A must-read, Kathy's post "Rant From A Teacher" will not only make you laugh, but offers great insight into the "do's and don'ts" of end-of-the-year gift giving. The following suggestions comprise her "do's" list -- straight from her blog itself:
Here is the list of items every teacher wants and of often never gets:
A note or small letter about how the teacher made you feel. A note on what their work did for them. (I cannot stress this was the most mentioned, appreciated, and wanted item as I talk to my teacher friends on the playground.)
A gift card. (COFFEE; a school-supply store; Wal-Mart, Target or supermarket)
Something they need or really like that has been identified on a teacher wishlist or classroom need list from the beginning of the year (pens, makers, tape, etc.)

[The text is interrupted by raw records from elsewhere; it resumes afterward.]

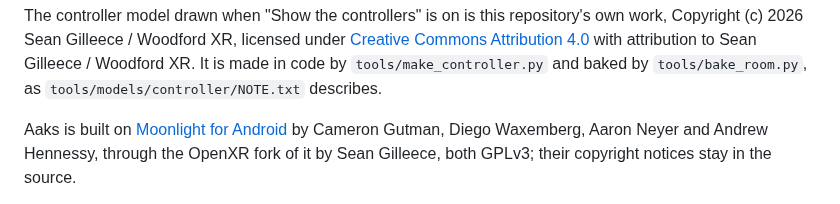
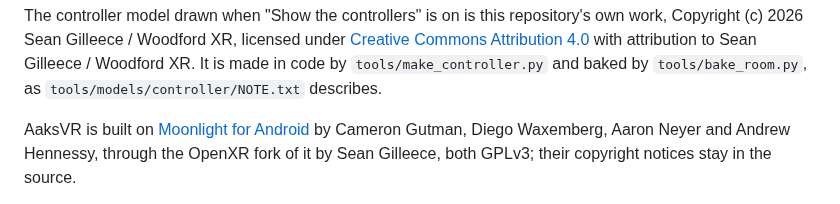
Before and after one commit to jashwanth176/aaks-player, a Markdown page: CREDITS.md, the part around the change. Drawn GitHub-style.

```diff
--- a/CREDITS.md
+++ b/CREDITS.md
@@ -23,7 +23,7 @@ Copyright (c) 2026 Sean Gilleece / Woodford XR, licensed under
 Sean Gilleece / Woodford XR. It is made in code by `tools/make_controller.py` and baked by
 `tools/bake_room.py`, as `tools/models/controller/NOTE.txt` describes.
 
-Aaks is built on [Moonlight for Android](https://github.com/moonlight-stream/moonlight-android) by
+AaksVR is built on [Moonlight for Android](https://github.com/moonlight-stream/moonlight-android) by
 Cameron Gutman, Diego Waxemberg, Aaron Neyer and Andrew Hennessy, through the OpenXR fork of it by
 Sean Gilleece, both GPLv3; their copyright notices stay in the source.
 
```
Also changed, not shown: README.md (+12 -4 lines), docs/screenshots/1_hero.jpg, docs/screenshots/2_2d_to_3d.jpg, docs/screenshots/3_library.jpg, docs/screenshots/4_double_tap.jpg, docs/screenshots/5_settings.jpg, 6 other files.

As teachers spend -- from their own pockets -- an average of $500 dollars per teacher per year to pay for school supplies our kids would not enjoy otherwise, I think Kathy's suggestions offer brilliant options to consider. Not only do they simplify the entire process, but they solve a multitude of issues in one fell swoop. Leave it to a teacher to give us all a lesson in proper gift giving... right!
In my opinion, it's time we parents got back to using our heads in the entire matter and move to a smarter outcome, don't you think? Let's buy teachers what they actually want and forever put the burden of "guessing" to rest. No one wins when we guess wrong. And the last thing your child's teacher needs is yet another space waster in the form of a blue piggy bank which has no reason for being except to remind her of how much she really wanted that Walmart gift card.
You are welcome to post additional suggestions or comments below. Similarly, if you are a mom blogger who would like me to know about your blog, post that too.